James “reverse-engineered” his job search, identifying a gap area and reaching out (and checking in, over the course of a year), eventually resulting in the creation of a new Staff Writer position for him. You can bet that without his passion for music writing and public radio, James would not have gotten the gig!
For Yvonne, the flexibility of the major allowed her to explore her interests through extracurriculars, study abroad, and lots of language classes. Not only did these experiences allow her to build skills, such as time-management and professionalism, outside the classroom, but her multilingualism has made her a more attractive candidate for global companies.
History Skills for Success
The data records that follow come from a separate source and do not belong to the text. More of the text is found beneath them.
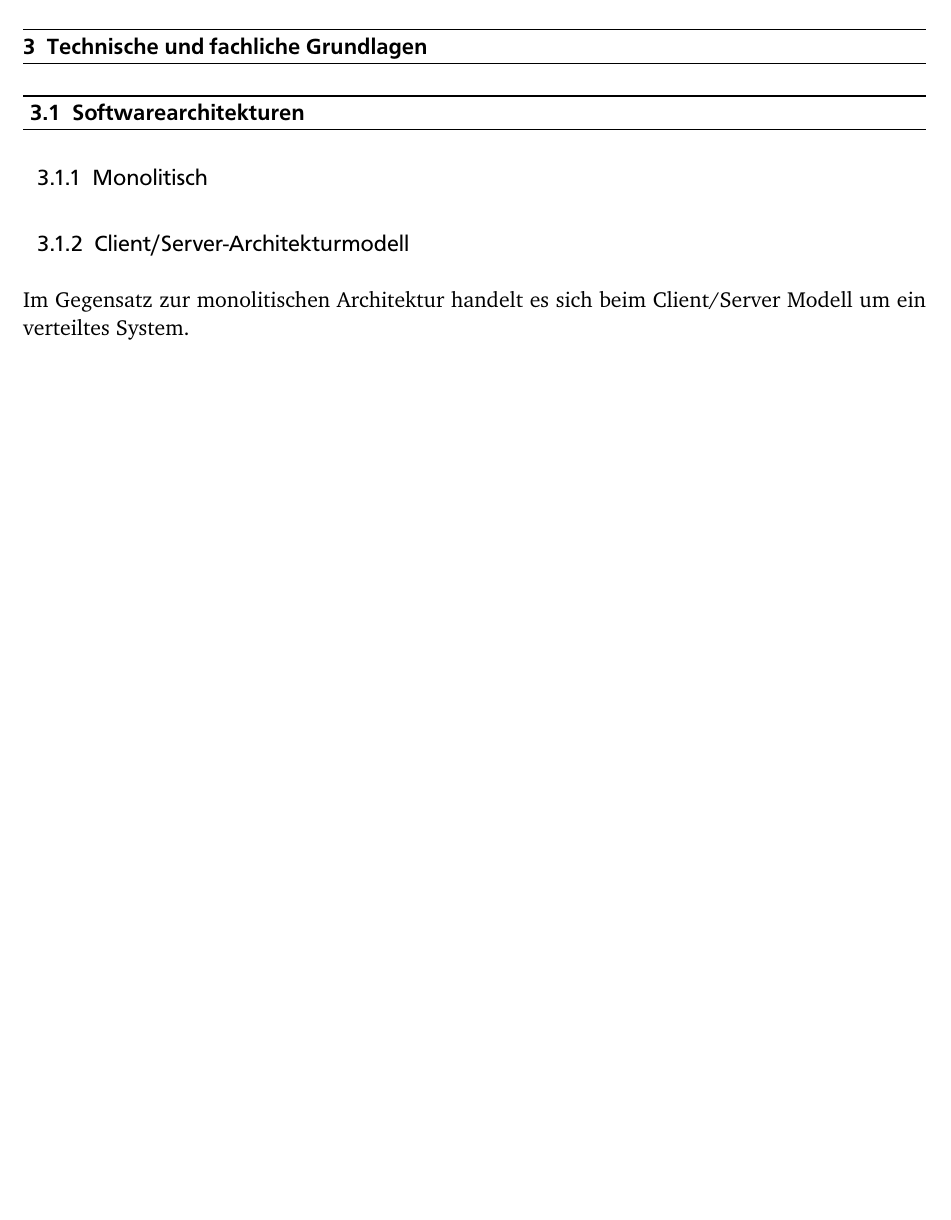
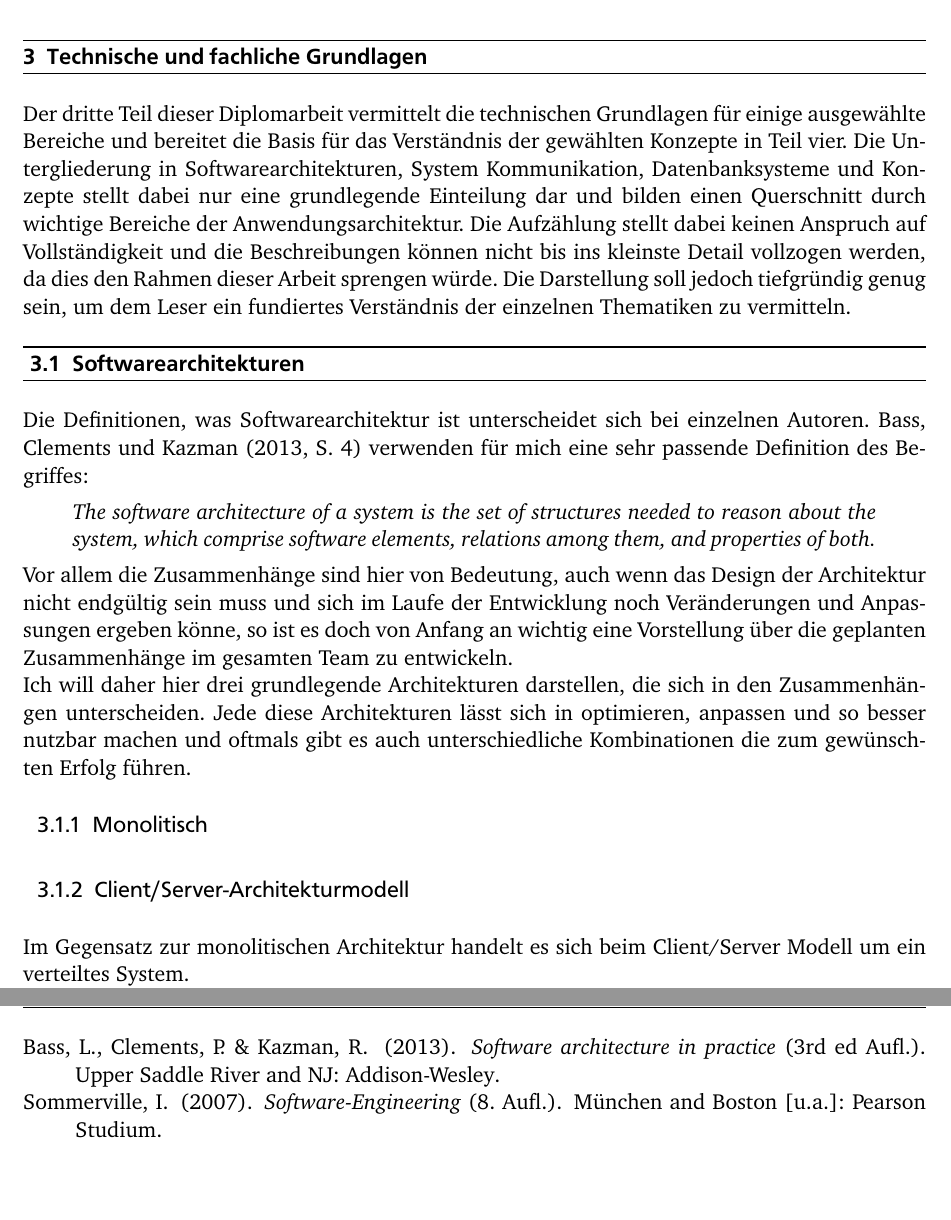
Before and after one commit to zorkin82/Finale, a LaTeX thesis (Arbeit/Thesis.tex, which reads Arbeit/Grundlagen.tex): part of page 8 of 17 before the commit and two parts of pages 9 and 18 of 18 after it, the two joined at a grey line, cut so that both start at the same text, the shorter picture padded with empty space. The pictures show the PDF file Arbeit/Thesis.pdf that the author committed with the source.

Commit message:
Übergang technische Grundlagen begonnen

```diff
--- a/Arbeit/Grundlagen.tex
+++ b/Arbeit/Grundlagen.tex
@@ -1,7 +1,14 @@
 \chapter{Technische und fachliche Grundlagen}
 \label{ch:grundlagen}
+Der dritte Teil dieser Diplomarbeit vermittelt die technischen Grundlagen für einige ausgewählte Bereiche und bereitet die Basis für das Verständnis der gewählten Konzepte in Teil vier. Die Untergliederung in Softwarearchitekturen, System Kommunikation, Datenbanksysteme und Konzepte stellt dabei nur eine grundlegende Einteilung dar und bilden einen Querschnitt durch wichtige Bereiche der Anwendungsarchitektur. Die Aufzählung stellt dabei keinen Anspruch auf Vollständigkeit und die Beschreibungen können nicht bis ins kleinste Detail vollzogen werden, da dies den Rahmen dieser Arbeit sprengen würde. Die Darstellung soll jedoch tiefgründig genug sein, um dem Leser ein fundiertes Verständnis der einzelnen Thematiken zu vermitteln.
 
 \section{Softwarearchitekturen}
+Die Definitionen, was Softwarearchitektur ist unterscheidet sich bei einzelnen Autoren. \citet*[S. 4]{Bass.2013} verwenden für mich eine sehr passende Definition des Begriffes:
+	\begin{quote}
+	The software architecture of a system is the set of structures needed to reason about the system, which comprise software elements, relations among them, and properties of both.
+	 \end{quote}
+Vor allem die Zusammenhänge sind hier von Bedeutung, auch wenn das Design der Architektur nicht endgültig sein muss und sich im Laufe der Entwicklung noch Veränderungen und Anpassungen ergeben könne, so ist es doch von Anfang an wichtig eine Vorstellung über die geplanten Zusammenhänge im gesamten Team zu entwickeln.\\
+Ich will daher hier drei grundlegende Architekturen darstellen, die sich in den Zusammenhängen unterscheiden. Jede diese Architekturen lässt sich in optimieren, anpassen und so besser nutzbar machen und oftmals gibt es auch unterschiedliche Kombinationen die zum gewünschten Erfolg führen.
 	\subsection{Monolitisch}
 	\subsection{Client/Server-Architekturmodell}
 	Im Gegensatz zur monolitischen Architektur handelt es sich beim Client/Server Modell um ein verteiltes System.\\
```
Also changed, not shown: Arbeit/Thesis.tex (+4 -4 lines), Arbeit/Thesis.bbl, Arbeit/Thesis.pdf, Arbeit/Grundlagen.tex (5 more changed lines), 13 other files.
The panelists all agreed that your history degree equips you with valuable skills applicable to a wide range of careers.
“History is a lens. You can develop the hard skills on the job, but need to hone your critical thinking skills over time.” – Yvonne Yi-Fan Hsiao
Paul Imperatore (CC’ 10) has used the research and writing skills gained through his history major both as a law student and now as a corporate lawyer. “Law is all about reading and writing,” he told audience members. Since law was the most popular career field for 2016 grads of the major, this sure should come in handy!
Rebecca agreed, adding that when she worked at Thirdbridge, a financial research company, her experience from the history major helped her quickly find and synthesize key information to prepare for client meetings.
In addition to these research and writing skills, Yvonne added that her history major helped her develop her ability to structure a strong argument and narrative and to weather inconsistencies in data or gaps in information.
Regardless of the skills you have coming in, Rebecca reminded students, you’ll get company-specific training on the job. Though it might have been helpful to have taken a statistics or data analysis class, she reflected, she has become proficient in analysis in Excel through online tutorials and company-supported training.
You Don’t Have to Have it All Figured Out
While the panelists encouraged students to spend time in college reflecting on what they want to do, they also reminded audience members that they don’t have to have it all mapped out. As Rebecca put it, “If you enjoy school, savor it!”
After you graduate, James told the audience, the “real-world switch” isn’t just going to turn on—you can still be figuring it out. You may even be eligible for internships related to your major as a recent grad, as he was.
Throughout this process, Rebecca reminded everyone, CCE career counselors can help you navigate your search and determine how to articulate your history skills to potential employers. Thanks for the shoutout, Rebecca!
Check out Our Other Major-Related Resources
To learn more about where recent Columbia history majors have gone post-grad, as well as the major-related skills they bring to their work, check out our Majoring in History resource. And if you’re curious about careers that often appeal to history majors, you might like What Can I Do with This Major?